* PROBLEM *
Copy every line of the records that includes the word "class".

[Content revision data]
━━━━━━━━
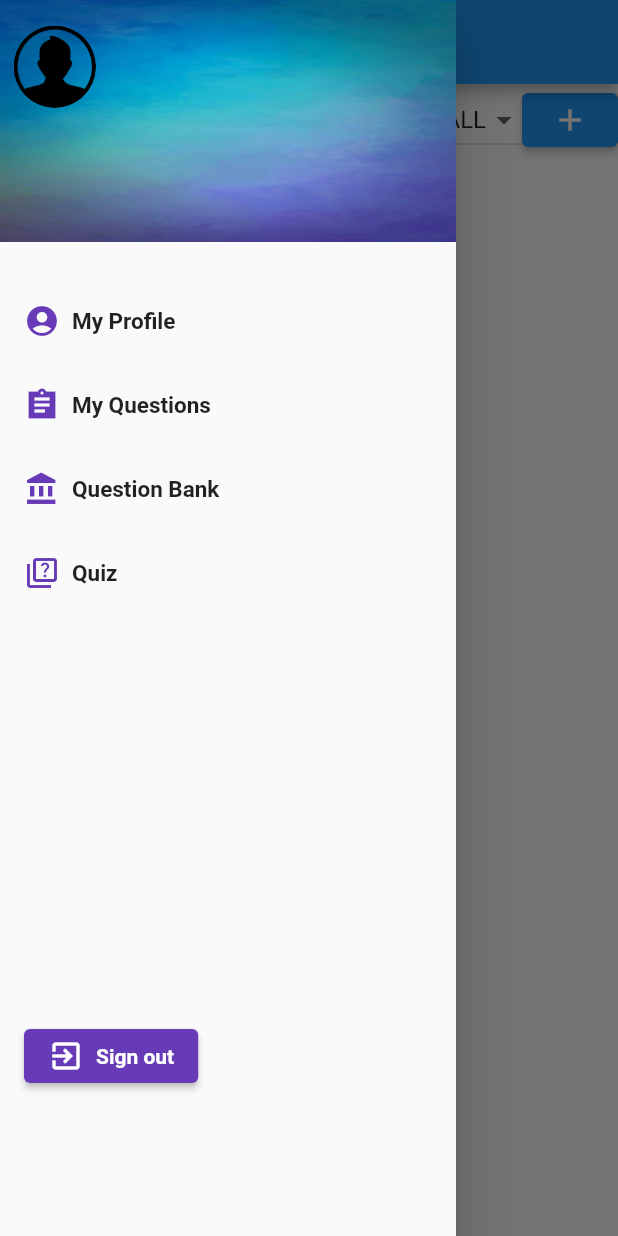
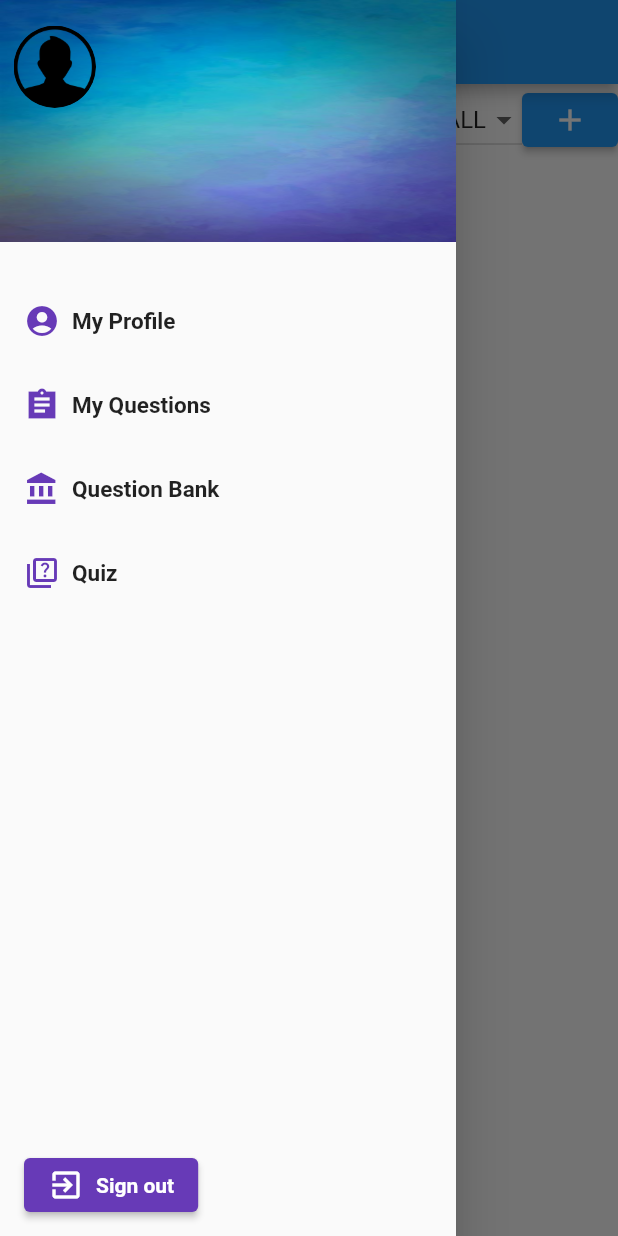
Before and after one commit to Dangabit/MugTogether, a Flutter app: the QuestionsPage screen opened directly, with the side drawer open, on a phone screen of 412 x 824 dp. Run offline on Flutter 3.47's test engine with Material 2 defaults, Android fonts, the phone set to English and light mode, and no system bars; our stand-ins replace cloud_firestore, dropdown_search, firebase_auth, firebase_core, google_fonts; accounts and stored records are empty; generated files the repository leaves out were written again; network calls fail.

Commit message:
Changed implementation of navigation drawer to layout builder to fix renderflex overflow error/bug

```diff
--- a/lib/widgets/in_app_drawer.dart
+++ b/lib/widgets/in_app_drawer.dart
@@ -5,10 +5,12 @@ class InAppDrawer {
   /// Provide the common menu drawer to be used between all features screen
   static Drawer gibDrawer(BuildContext context, User user) {
     return Drawer(
-      child: SingleChildScrollView(
-        physics: const ClampingScrollPhysics(),
-        child: Column(children: <Widget>[
-          ListView(shrinkWrap: true, children: [
+      child: LayoutBuilder(builder: (context, constraint) {
+        return SingleChildScrollView(
+          child: ConstrainedBox(
+            constraints: BoxConstraints(minHeight: constraint.maxHeight),
+            child: IntrinsicHeight(
+              child: Column(mainAxisSize: MainAxisSize.max, children: <Widget>[
                 _createHeader(context, user),
                 const Padding(
                   padding: EdgeInsets.only(top: 5.0),
@@ -36,13 +38,13 @@ class InAppDrawer {
                   'Quiz',
                   () => Navigator.popAndPushNamed(context, '/quiz'),
                 ),
-            const SizedBox(
-              height: 270.0,
-            ),
+                const Spacer(),
                 _signOutButton(context),
               ]),
-        ]),
             ),
+          ),
+        );
+      }),
     );
   }
 
```
Lines whose indentation alone changed are shown as unchanged.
━━━━━━━━
* FINISHED EXERCISE *
@@ -5,10 +5,12 @@ class InAppDrawer {
@@ -36,13 +38,13 @@ class InAppDrawer {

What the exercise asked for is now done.